I can only caution others who harbor similar dreams to mine: it’s only a dream. Unless he is already separated and you know for a fact that a divorce is imminent, it’s not happening. He will never leave his wife and family, who are his pride and joy – regardless of all his declarations of love for you. (And if you too are married, by virtue of your illicit relationship you are forbidden to one another in marriage.)

Don’t be fooled! No matter how much he professes to care for you and love you, you are only his mistress. Don’t set yourself up for inevitable pain and heartache! He is not worth it, and you deserve better.

Older and wiser

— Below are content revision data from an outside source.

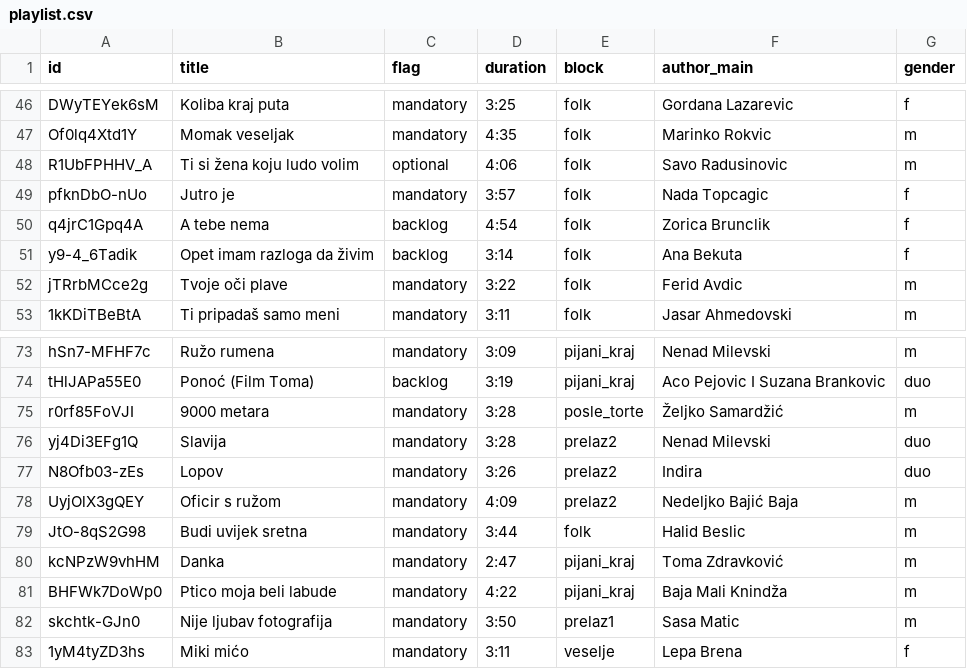
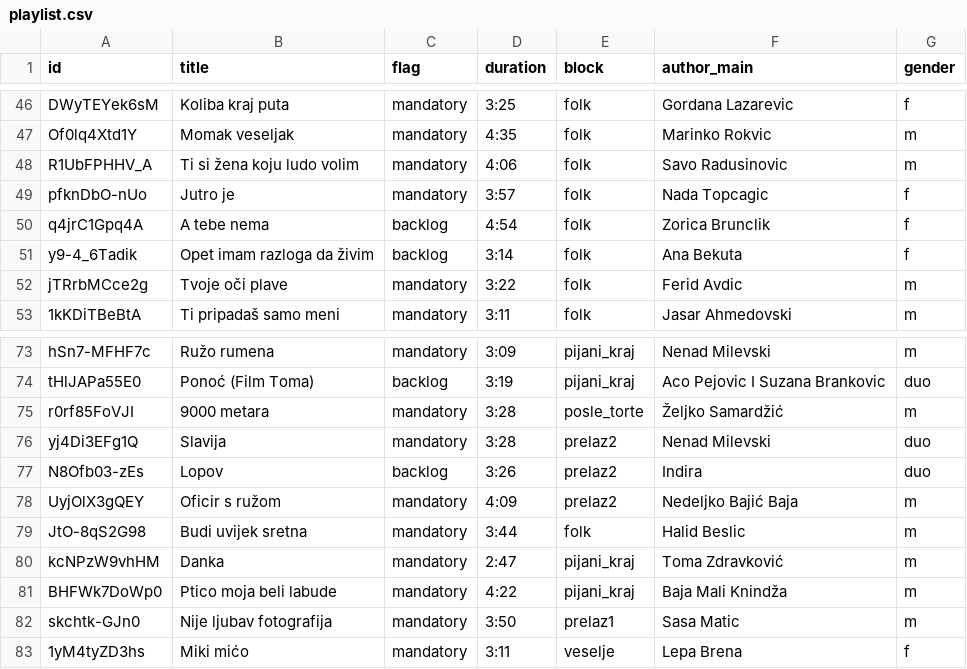
Before and after one commit to ToshKae/nesvil-raspored-pesama, a CSV file: playlist.csv, drawn as a sheet; only a part is shown, gaps mark what is left out; the diff covers the shown part only.

```diff
--- a/playlist.csv
+++ b/playlist.csv
@@ -47,3 +47,3 @@ DWyTEYek6sM,Koliba kraj puta,mandatory,3:25,folk,Gordana Lazarevic,f
 Of0lq4Xtd1Y,Momak veseljak,mandatory,4:35,folk,Marinko Rokvic,m
-R1UbFPHHV_A,Ti si žena koju ludo volim,optional,4:06,folk,Savo Radusinovic,m
+R1UbFPHHV_A,Ti si žena koju ludo volim,mandatory,4:06,folk,Savo Radusinovic,m
 pfknDbO-nUo,Jutro je,mandatory,3:57,folk,Nada Topcagic,f
@@ -76,3 +76,3 @@ r0rf85FoVJI,9000 metara,mandatory,3:28,posle_torte,Željko Samardžić,m
 yj4Di3EFg1Q,Slavija,mandatory,3:28,prelaz2,Nenad Milevski,duo
-N8Ofb03-zEs,Lopov,mandatory,3:26,prelaz2,Indira,duo
+N8Ofb03-zEs,Lopov,backlog,3:26,prelaz2,Indira,duo
 UyjOlX3gQEY,Oficir s ružom,mandatory,4:09,prelaz2,Nedeljko Bajić Baja,m
```
Also changed, not shown: 6 added rows and 7 edited cells elsewhere in this file, blocks.csv, 1 other file.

Dear Older,
Your message is a powerful one and those who need to hear it are more given to heed the words of someone who’s “been there.” In the merit of unburdening your heart and baring your pain with the hope of reaching others who may learn from your experience, may Hashem grant you menuchas hanefesh and a happy and fulfilling long life.

We encourage women and men of all ages to send in their personal stories via email to rachel@jewishpress.com or by mail to Rachel/Chronicles, c/o The Jewish Press, 338 Third Ave., Brooklyn, N.Y. 11215. If you wish to make a contribution and help agunot, your tax-deductible donation should be sent to The Jewish Press Foundation. Please make sure to specify that it is to help agunot, as the foundation supports many worthwhile causes.

Printed from: http://www.jewishpress.com/sections/family/chronicles-of-crises/chronicles-of-crises-in-our-communities-232/2010/03/17/

Scan this QR code to visit this page online: